The Royal Canadian Legion has its origins in the aftermath of the First World War. Even before the armistice, Veterans were organizing, formally and informally, to maintain the comradeship they had known in the trenches of Europe.
More importantly, they were motivated to assist and support disabled Veterans, and the families of those killed. In 1917, 147 Veterans’ Associations merged to form the Great War Veterans Association, a major force in the formation of The Legion. By mid-1920, specialized groups like the Tubercular Veterans Association, Amputees Association and the Royal North West Mounted Police Veterans Association had reformed and there were almost twenty organizations reflecting the desire of “Returned Men” to continue to serve. The momentum to create a single national organization for Veterans was growing.
The Royal Canadian Legion began as the Canadian Legion of the British Empire Service League, created at the founding convention in Regina in early 1926, following a unity conference in Winnipeg the previous year. About a dozen Veteran’s organizations voted to join this new national organization. It became the Canadian Legion in 1958. In 1960, Her Majesty the Queen granted permission to rename the organization to The Royal Canadian Legion.

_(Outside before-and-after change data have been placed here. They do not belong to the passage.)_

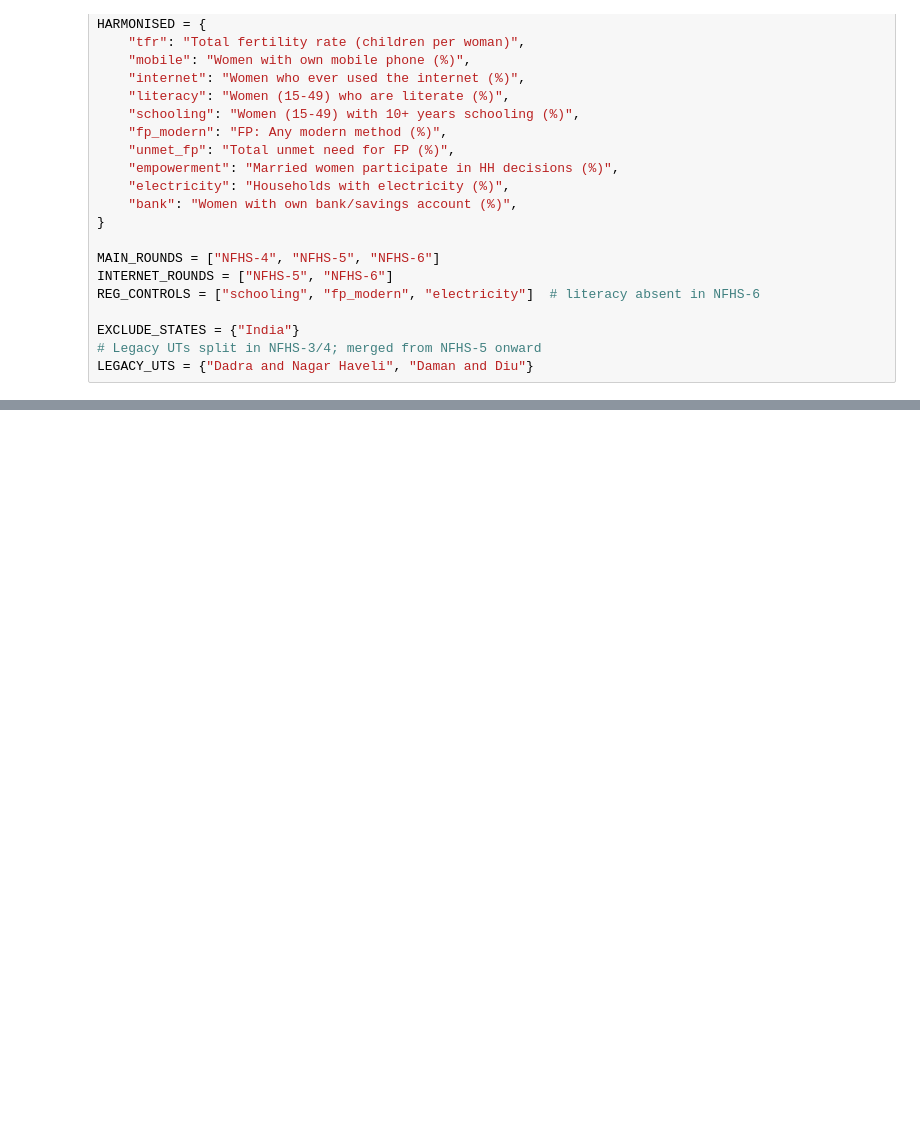
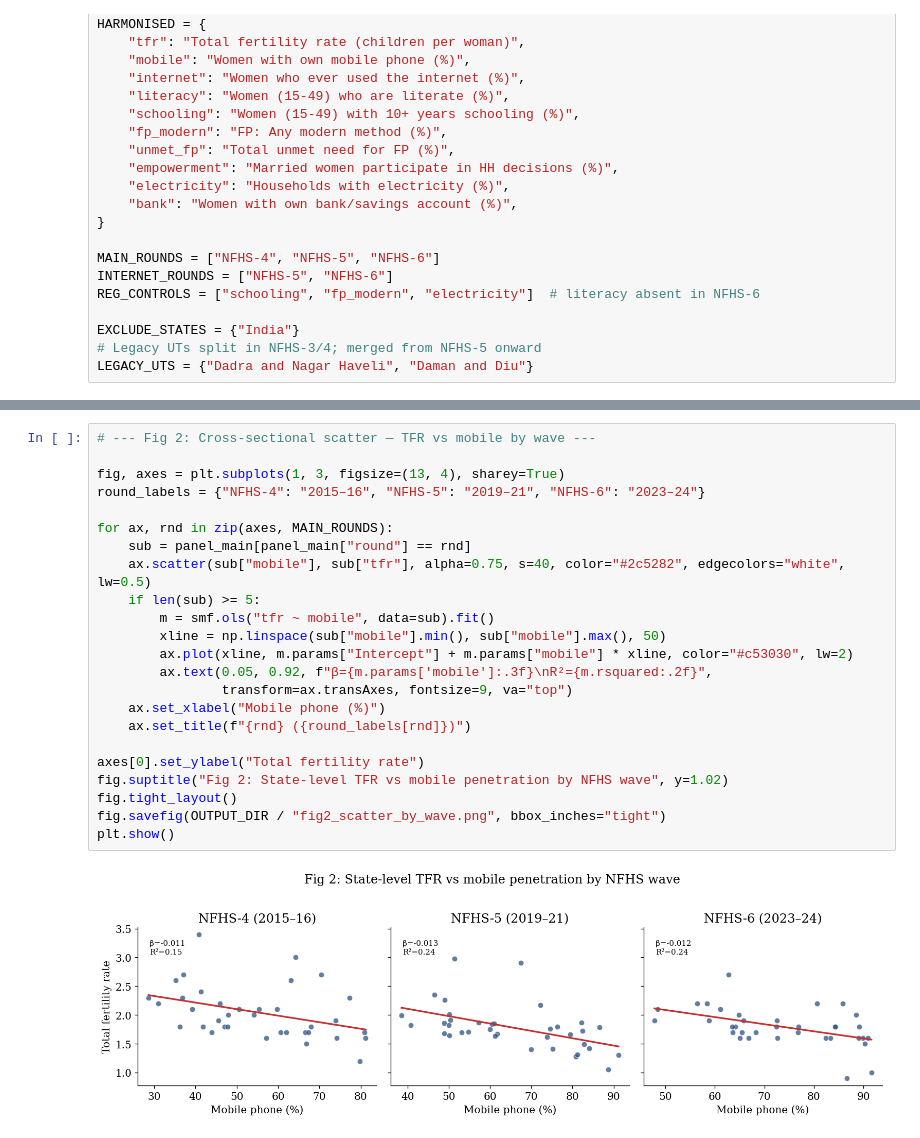
Before and after one commit to Eknoor-S-Sandhu/NFHS_Smartphones_Fertility, a Jupyter notebook: NFHS_3-6.ipynb, the cells around one changed output, grey strips where cells are left out. Saved outputs shown, nothing was run; the diff lists cells and outputs as text; blank space fills up the shorter version.

```diff
--- a/NFHS_3-6.ipynb
+++ b/NFHS_3-6.ipynb
@@ -170,0 +250,25 @@ print(unmapped_phone if len(unmapped_phone) else "  None — all phone measures
+# %%
+# --- Fig 2: Cross-sectional scatter — TFR vs mobile by wave ---
+
+fig, axes = plt.subplots(1, 3, figsize=(13, 4), sharey=True)
+round_labels = {"NFHS-4": "2015–16", "NFHS-5": "2019–21", "NFHS-6": "2023–24"}
+
+for ax, rnd in zip(axes, MAIN_ROUNDS):
+    sub = panel_main[panel_main["round"] == rnd]
+    ax.scatter(sub["mobile"], sub["tfr"], alpha=0.75, s=40, color="#2c5282", edgecolors="white", lw=0.5)
+    if len(sub) >= 5:
+        m = smf.ols("tfr ~ mobile", data=sub).fit()
+        xline = np.linspace(sub["mobile"].min(), sub["mobile"].max(), 50)
+        ax.plot(xline, m.params["Intercept"] + m.params["mobile"] * xline, color="#c53030", lw=2)
+        ax.text(0.05, 0.92, f"β={m.params['mobile']:.3f}\nR²={m.rsquared:.2f}",
+                transform=ax.transAxes, fontsize=9, va="top")
+    ax.set_xlabel("Mobile phone (%)")
+    ax.set_title(f"{rnd} ({round_labels[rnd]})")
+
+axes[0].set_ylabel("Total fertility rate")
+fig.suptitle("Fig 2: State-level TFR vs mobile penetration by NFHS wave", y=1.02)
+fig.tight_layout()
+fig.savefig(OUTPUT_DIR / "fig2_scatter_by_wave.png", bbox_inches="tight")
+plt.show()
+# %% [output]
+[figure, added]
```
Also changed, not shown: parts of 11 cells of this notebook, 15 other files.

Today, The Royal Canadian Legion is Canada’s largest membership organization with over 360,000 members in more than 1,600 branches across Canada, the United States of America and Europe.
Whatever the future holds, the Legion will not be deflected from its original mission to serve Veterans and their families, to promote Remembrance, and serve Canada and its communities.